Taste the flavors of summer at the next Emory Farmers Market. It's peak season for fuzzy, fresh Georgia peaches, and prime time for refreshing watermelon. Both star in the "Favorite Flavors of Summer," a special farmers market event on July 23, featuring a watermelon seed-spitting contest and an opportunity to sample the wares of more than 20 vendors.  

"The Emory Farmers Market has become a gathering place for the campus community to shop, talk and have lunch," says Julie Shaffer, sustainability projects manager for Emory's Food Service Administration.  

Shaffer, who is also the founder of Slow Food Atlanta, shares the following tips for making the most of any farmers market:  

  1. Bring your own bag or baskets. An easy way to be sustainable. If you don’t have a place to keep your purchases cool in summer, consider bringing a small cooler.

  2. Bring cash.  While more and more vendors have a mobile app like "Square" to be able to accept charge purchases, many still do not.

  3. Know what’s in season. Foods grown locally and picked in peak season are much tastier than foods that travel 1,500 miles (average distance for supermarket produce) from the field to your plate. Plus, eating what’s in season contributes to a strong “sense of place.” If you have ever eaten a Georgia peach picked that same day, or a summer tomato right off the vine, it’s difficult to go back to the mealy, tasteless tomatoes of winter. See the Georgia Organics Harvest Calendar.

  4. Ask questions. Farmers can offer helpful tips for preparation of the foods they sell, as well as interesting stories about how the foods are grown.  Cultivating a personal relationship with your food grower/producer can be enriching and rewarding for both the producer and consumer.

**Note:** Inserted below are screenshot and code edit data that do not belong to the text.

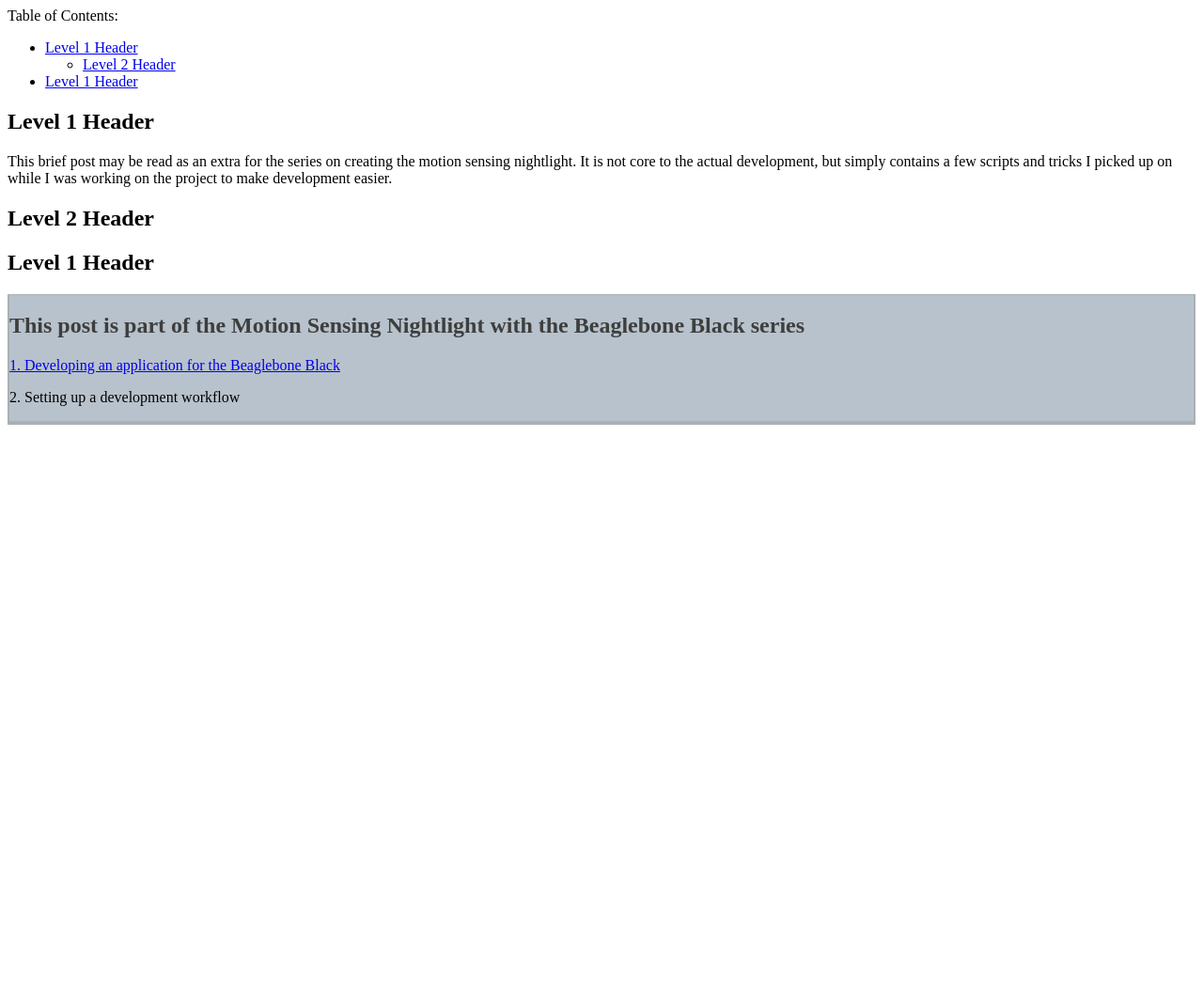
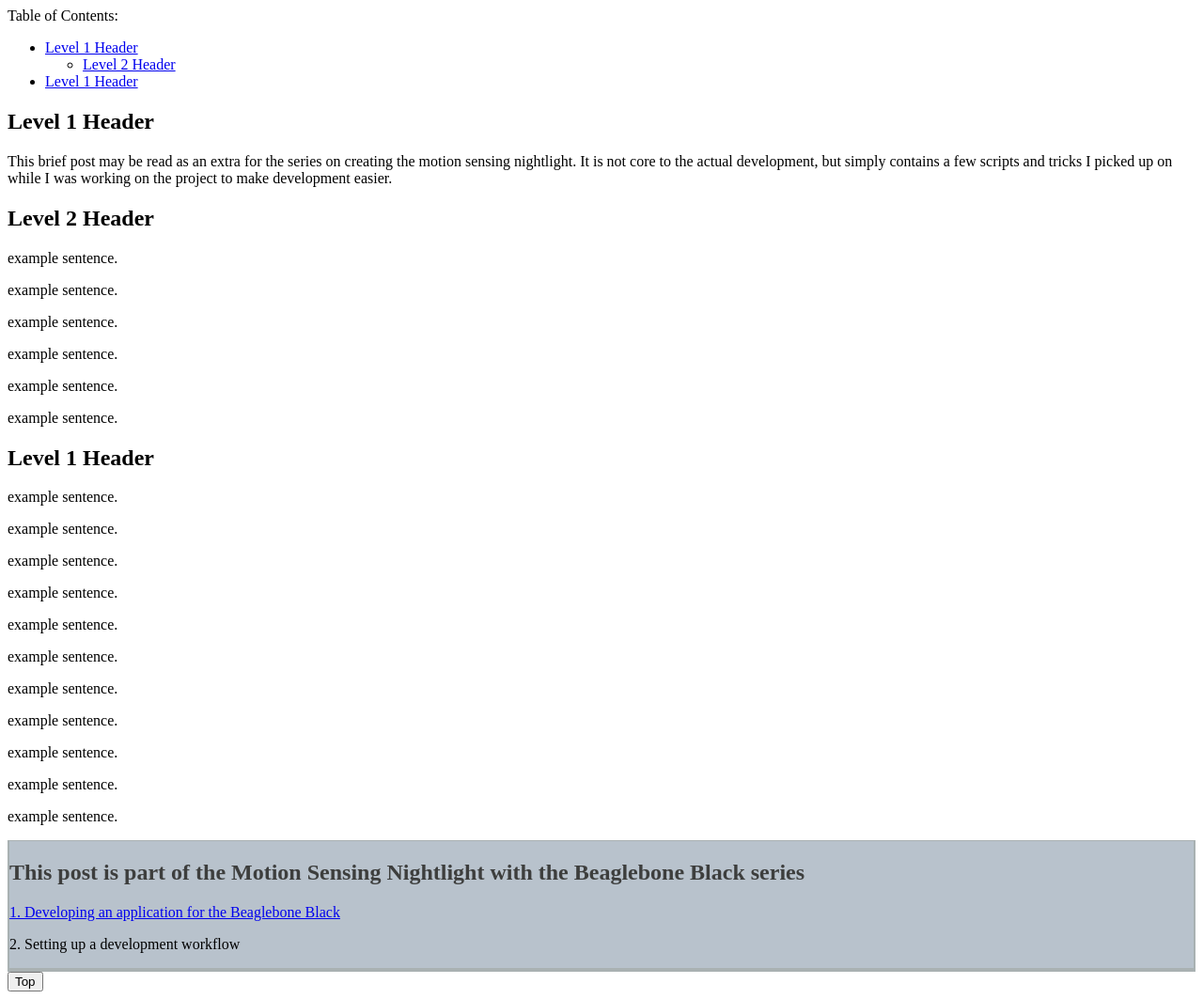
Before and after one commit to scshafe/instructional-blog, a Jekyll site: the page built from _posts/2025-4-12-series1.md, in a window 1280 px wide. Shown: the whole page at 94% size. Built offline with Jekyll 4.4.1, drawn with Linux system fonts in a browser that asks for light colours; the table of contents is made by our own code; before the commit the page ends 900 px from its top, so only the background shows below that.

Commit message:
created footer with return to top of hte screen button

```diff
--- /dev/null
+++ b/_layouts/footer.html
@@ -0,0 +1,9 @@
+---
+layout: default
+---
+{{ content }}
+
+    <div class="footer">
+        <script src="/assets/js/return_to_top.js"></script>
+         <button onclick="topFunction()" id="myBtn" title="Go to top">Top</button>
+    </div>
--- a/_layouts/home.html
+++ b/_layouts/home.html
@@ -15,12 +15,14 @@ layout: default
       {%- for post in site.posts -%}
       <li>
         {%- assign date_format = site.minima.date_format | default: "%b %-d, %Y" -%}
-        <span class="post-meta">{{ post.date | date: date_format }}</span>
+
         <h3>
           <a class="post-link" href="{{ post.url | relative_url }}">
             {{ post.title | escape }}
           </a>
+          <span class="post-meta">{{ post.date | date: date_format }}</span>
         </h3>
+
         {%- if site.show_excerpts -%}
           {{ post.excerpt }}
         {%- endif -%}
--- a/_layouts/series.html
+++ b/_layouts/series.html
@@ -1,5 +1,5 @@
 ---
-layout: default
+layout: footer
 ---
 {{ content }}
 
--- a/_posts/2025-4-12-series1.md
+++ b/_posts/2025-4-12-series1.md
@@ -13,5 +13,39 @@ toc: true
 This brief post may be read as an extra for the series on creating the motion sensing nightlight. It is not core to the actual development, but simply contains a few scripts and tricks I picked up on while I was working on the project to make development easier.
 
 ## Level 2 Header
+example sentence.
+
+example sentence.
+
+example sentence.
+
+example sentence.
+
+example sentence.
+
+example sentence.
+
 
 # Level 1 Header
+
+example sentence.
+
+example sentence.
+
+example sentence.
+
+example sentence.
+
+example sentence.
+
+example sentence.
+
+example sentence.
+
+example sentence.
+
+example sentence.
+
+example sentence.
+
+example sentence.
--- /dev/null
+++ b/assets/js/return_to_top.js
@@ -0,0 +1,19 @@
+// Get the button:
+let mybutton = document.getElementById("myBtn");
+
+// When the user scrolls down 20px from the top of the document, show the button
+window.onscroll = function() {scrollFunction()};
+
+function scrollFunction() {
+  if (document.body.scrollTop > 20 || document.documentElement.scrollTop > 20) {
+    mybutton.style.display = "block";
+  } else {
+    mybutton.style.display = "none";
+  }
+}
+
+// When the user clicks on the button, scroll to the top of the document
+function topFunction() {
+  document.body.scrollTop = 0; // For Safari
+  document.documentElement.scrollTop = 0; // For Chrome, Firefox, IE and Opera
+}
```
Also changed, not shown: other parts of _layouts/home.html (+1 -1 lines), index.markdown (added, +7 -0 lines).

It’s nice knowing that your farmer has a name, and that your food dollars are helping her pay the mortgage, or helping him put his child through college.

  5. Try new things.  Many farmer vendors offer heirloom varieties of produce, most of which have disappeared from the grocery stores with the industrialization of food.  Rainbow carrots, watermelon radishes, Cherokee Purple tomatoes, Romanesco cauliflower, and many other old varieties may be available and are delicious. Buying them also is an investment in the genetic biodiversity of our foodshed.

  6. It's okay to pick produce that looks less than perfect. USDA Organic and Certified Sustainable foods are often not as perfect-looking as foods that are grown industrially.  Don’t be afraid of a spot on your apple, or a dent on your peach. Perfect is not always the tastiest – and you may get a discount.

  7. Find more than produce. Emory Farmers Market vendors sell honey, eggs, breads, pastries, jellies, jams, grass-fed beef and more, all produced locally.  Supporting these small, local business strengthens the local economy. When shopping for food, remember to keep your state on your plate!

  8. Become an informed, conscious and conscientious consumer of food.  Familiarize yourself with marketing identifiers such as USDA Organic, Cage Free, Animal Welfare Approved, and Fair Trade. Know where your food comes from, how it was produced, and how the people who produced it were treated.

This fall will mark the return of weekly farmers markets, with new expanded hours from 11 a.m. to 3 p.m. The Emory Farmers Market is held on the Cox Hall Bridge.